For the past two days, Oregon's state capital has been without safe drinking water, forcing people to drive to neighboring cities to fill water canisters and purchase bottles for as much as $47 a case at gas station convenience stores.
An alarm first went out on Tuesday, when Salem city officials issued a "do not drink" tap water advisory to city residents. Now Salem officials are receiving criticism for waiting four days to alert the city to the water crisis.
An outside lab confirmed on Saturday that an algae bloom had added cyanotoxins—which can cause vomiting, stomach upset, diarrhea, and liver and kidney damage—to Detroit Reservoir, the city's water supply, the Statesman Journal first reported. An alert did not go out to Salem residents until Tuesday afternoon.
Salem's emergency preparedness manager, Greg Walsh, explained during a Wednesday press conference that the delayed advisory was based on advice from the Oregon Health Authority.
"They advised us," Walsh said, "they said, 'Hey, we have a couple days. Let's not jump the gun. Let's make sure we have all the results that we need to make an informed and appropriate decision on this.'"
That's within state guidelines. But the way local and state officials alerted people caused panic—and raises questions about whether automated alerts made matters worse.
A confusing default notification was sent in error on Tuesday evening to a large number of Oregon cell phones.
"Civil Emergency in this area until 11:28 pm," the push notification read. "Prepare for Action."
The Marion County Sheriff's Office says a less-alarming version of that message was meant only for Salem residents.
"There were additional details that were supposed to go out," a spokesman for OEM, Cory Grogan, told KATU, "but for some reason, it went to the default message instead."

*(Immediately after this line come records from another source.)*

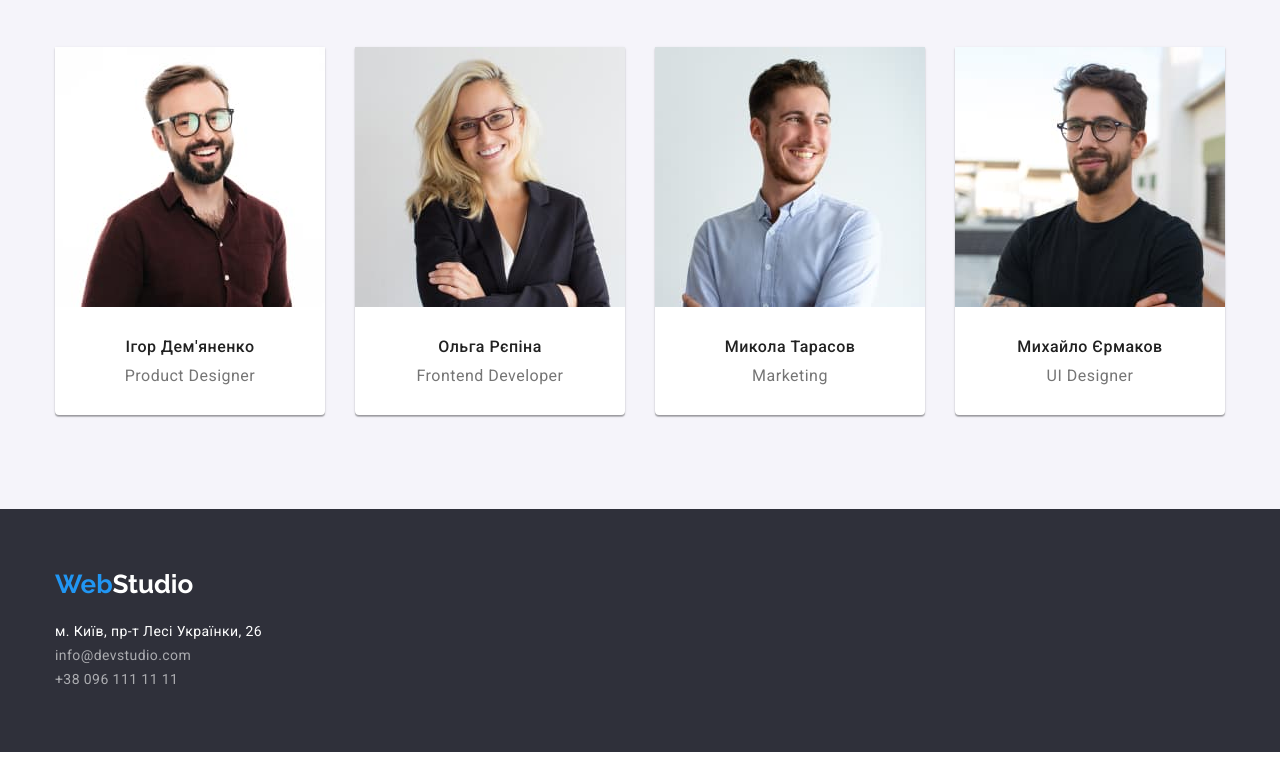
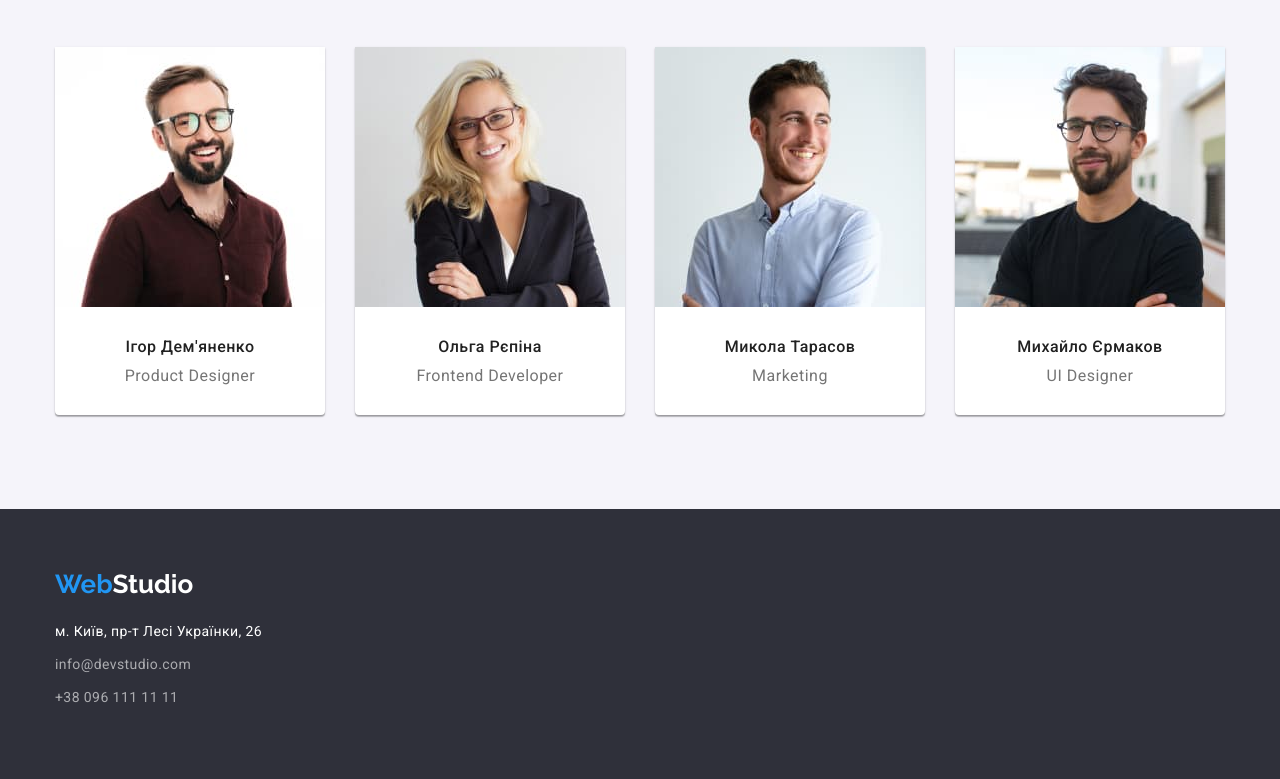
Before and after one commit to NataHal/goit-markup-hw-03, a plain HTML site: page index.html in a window 1280 px wide. Shown: the part 1584-2363 px from the top of the page. Before the commit the page ends 2336 px from the top, so only its background shows below. Drawn offline with nearby package versions, Linux system fonts and the light colour scheme.

Commit message:
Update styles.css

```diff
--- a/css/styles.css
+++ b/css/styles.css
@@ -341,9 +341,10 @@ header .container {
   line-height: 1.71;
   letter-spacing: 0.03em;
 }
-.footer-list:not(:last-child) {
+.footer-list > li {
   margin-bottom: 9px;
 }
+
 .footer-address-link {
   color: #ffffff;
 }
```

OEM spokesperson Paula Fasano Negele says "there's no way to know how many phones got the wireless emergency alert because wireless air waves don't stop at county lines." She adds that the alert was meant for residents in Marion, Linn and Polk counties, but that it's highly likely phones in other counties got the notification as well. (Residents in Benton and Deschutes Counties also report receiving the message.)
That sparked widespread confusion—then panic. Some people began planning retreats to nuclear war bunkers, while others joked about an impending apocalypse.
KATU reporter Joe Douglass tweeted yesterday that some black market bottles were being sold online for upwards of $25.
Residents are furious at how the city handled the problem.
Allyson Wise, who is eight-months pregnant, told the Statesman Journal, "It frustrates me that city officials appeared to know about the elevated toxin levels for a number of days, but only chose to alert people on the evening of the 29th."
Other residents became alarmed after cases of bottled water quickly sold out at local stores.
"It's all starting to hit me about the Salem water crisis," one Salem resident, Tabi Gonzales, tweeted on Tuesday night. "My family has no water. All sold out. What am I supposed to feed my dogs? Fucking shit."
Gonzales tells WW, "When we were notified of the contaminated water everyone started to go to supermarkets to try to locate bottled water to the point where people were literally driving to different cities just to get safe water."
"We don't know when this will be resolved," she adds. But "stores are restocking on bottled water."
Bottled water quantities remain scarce. And the situation, OPB first reported, has prompted Gov. Kate Brown to declare Salem in a state of emergency. Brown has called on the Oregon National Guard to tow in large, portable water holding tanks to ease the bottled water shortage.
In a statement today, Attorney General Ellen Rosenblum also issued a consumer alert against price gouging.
"Our state's price gouging law protects people impacted by an emergency from illegal price gouging on food, shelter, bottled water, fuel and other items necessary for the health, safety and welfare of Oregonians," Rosenblum said. (Disclosure: Rosenblum is married to Richard Meeker, the co-owner of WW's parent company.)
"We have already received consumer complaints from Oregonians who believe they have been the victim of price gouging in the last 48 hours," she added. "Anybody else who believes they have been the victim of price gouging, or who has information regarding potential price gouging, should immediately file a complaint or call the Attorney General's Consumer Hotline at 1-877-877-9392."
Children, elderly, pregnant women, and people with compromised immune systems are still advised to avoid tap water. Residents are also advised not to give pets tap water, and not to boil water—as that could just increase toxin levels. Salem officials today announced that recent water samples still show contamination, and that the "do not drink" advisory will remain in effect until further notice.